The other big change Lindelof made was fleshing out David. In Spaiths’ draft, David always seemed to be on the brink of going mad, but for the most part stayed on the sidelines. In the shooting draft, obviously, he goes full blown nuts and you can even argue that the second half of the film is his. My take on this choice? I think it was a good one. David was clearly the most interesting character on the ship, so exploring him more and expanding his storyline made sense. Again, it looks like they ran out of time to ensure that all those changes made sense. In the movie, it wasn’t entirely clear why David decided to be the bad guy or do what he did, but it was almost there. They just needed a couple of more drafts.
A big problem with both drafts was the unfocused second act. So many characters had been introduced and the writers were trying to keep track of them all and they just couldn’t. There’s a period of about 20 pages where everybody’s running around, both in the ship and in the pyramid, and I have no idea why or what any of them are doing. That’s the danger you run into when you have tons of characters. You have to keep track of them all. If two people are getting killed off in this room, you have to have a good reason why nobody else is around to help. Where are they? What are they doing? These are the kinds of things screenwriters never get credit for yet it’s one of the hardest things about the craft – keeping track of everything. And if you don’t have enough time or you don’t give it enough attention, these large-character pieces can get confusing quickly, which is unfortunately what happened here.
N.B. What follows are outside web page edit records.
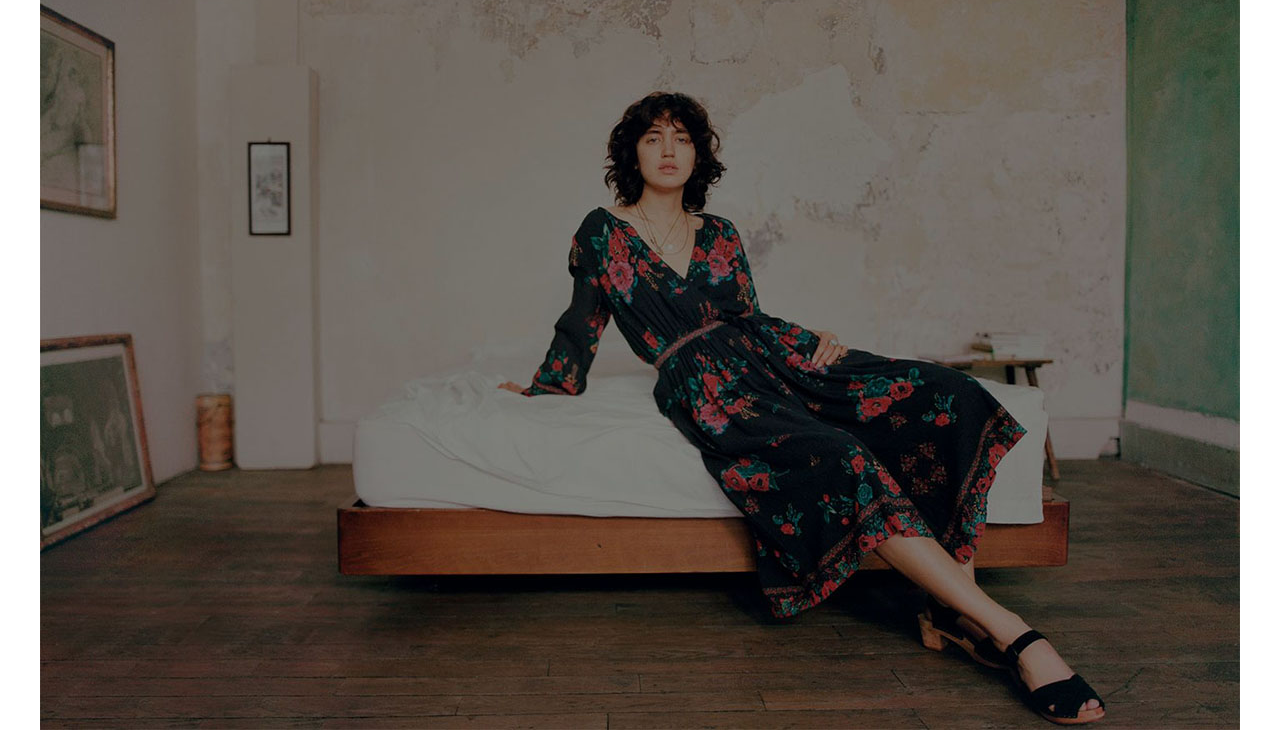
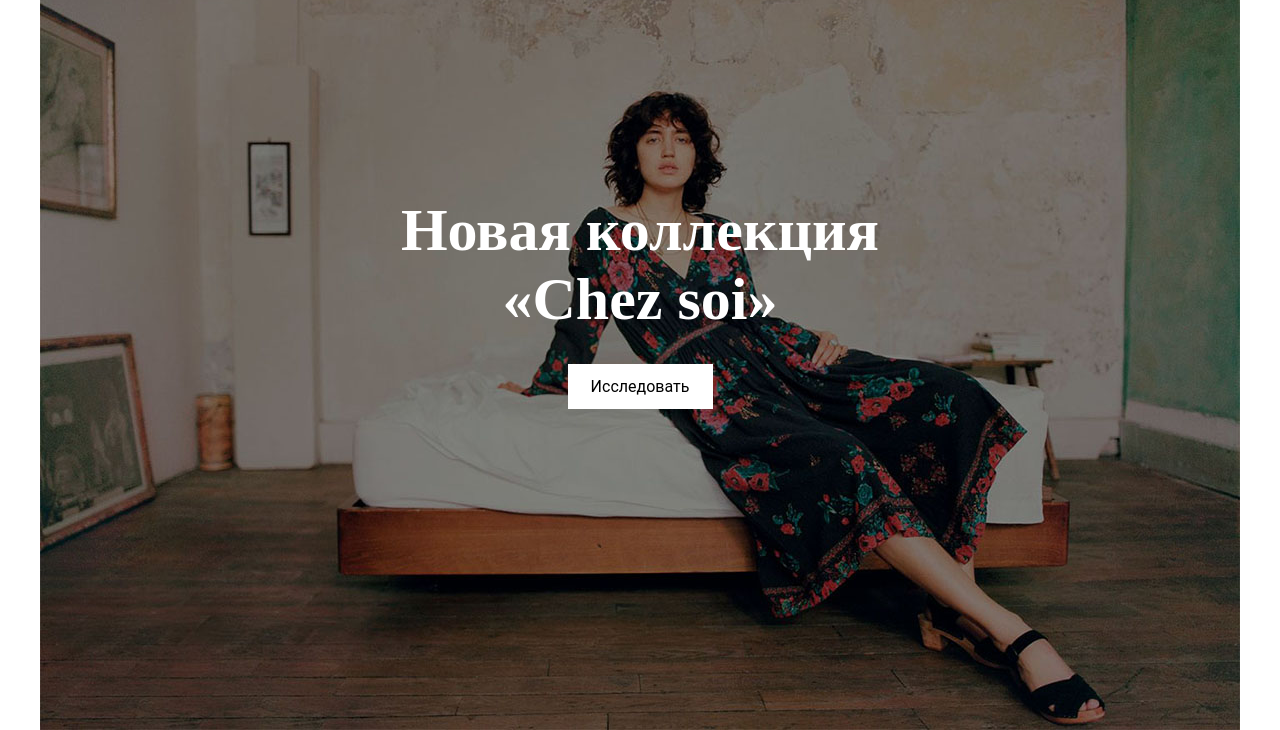
Before and after one commit to SergioPonomarev/its_paris_darling, a plain HTML site: page index.html in a window 1280 px wide. Shown: the part 100-830 px from the top of the page. Drawn offline with Linux system fonts and the light colour scheme.

Commit message:
header completed

```diff
--- a/index.html
+++ b/index.html
@@ -27,6 +27,14 @@
             </div>
             <br class="clear">
 
+            <div class="sliderNameBlock">
+                <h1 class="newCollectionChezSoi">Новая коллекция</h1>
+                <h1 class="newCollectionChezSoi">&laquo;Chez soi&raquo;</h1>
+            </div>
+
+            <span class="buttonExplore">
+                <a href="">Исследовать</a>
+            </span>
         </header>
     </div>
 </div>
--- a/main.css
+++ b/main.css
@@ -71,3 +71,29 @@ body {
     left: 29%;
     color: #ffffff;
 }
+
+.sliderNameBlock {
+    margin: 168px auto 0;
+    width: 479px;
+    text-align: center;
+}
+
+.newCollectionChezSoi {
+    font-family: "Times New Roman", serif;
+    color: #ffffff;
+    font-size: 60px;
+}
+
+.buttonExplore {
+    background-color: white;
+    display: block;
+    margin: 30px auto 0;
+    width: 145px;
+    text-align: center;
+}
+
+.buttonExplore > a {
+    line-height: 45px;
+    color: black;
+    text-decoration: none;
+}
```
It’s also interesting to see how little things get lost from draft to draft and how that can lead to unintended “WTF” moments. For example, I remember seeing Vickers sprawling over-the-top sleeping quarters on Prometheus and thinking, “There is no way in hell they would spend all that money on that room. This isn’t a stay at the Waldorf Astoria. It’s a spaceship where every cubic foot needs to be utilized.” Well in this draft, we learn via a quick line of dialogue that Vickers refused to go on this expedition unless she traveled in luxury. Somebody probably decided to cut that line since it wasn’t essential, but just that little cut made the writers look sloppy.
After reading “Alien: Engineers,” my assessment is that Lindelof’s draft(s) did make the script better. Nothing major was really done. Lindelof fleshed stuff out a little more and got rid of an alien subplot that felt half-baked. But the drafts really weren’t that different. When you get this many drafts into the script, you’re never going to see that much of a story transformation. The quality of the story is likely going to be the same, with just some slight differences in the specifics. I thought this script was decent, but still enjoyed the final draft better.
[ ] what the hell did I just read?
[ ] wasn’t for me.
[x] worth the read
[ ] impressive
[ ] genius
What I learned: Many writers spend 40-50 times as much time on the first half of their screenplay as the second. This happens because whenever someone opens their script to start working, they start from the top. So scenes in the first 30 pages have likely been gone over 50 times as much as scenes in the last 30 pages. Seeing how much sloppier this script was in the second half as opposed to the first, it just reminded me that you gotta give both halves equal attention.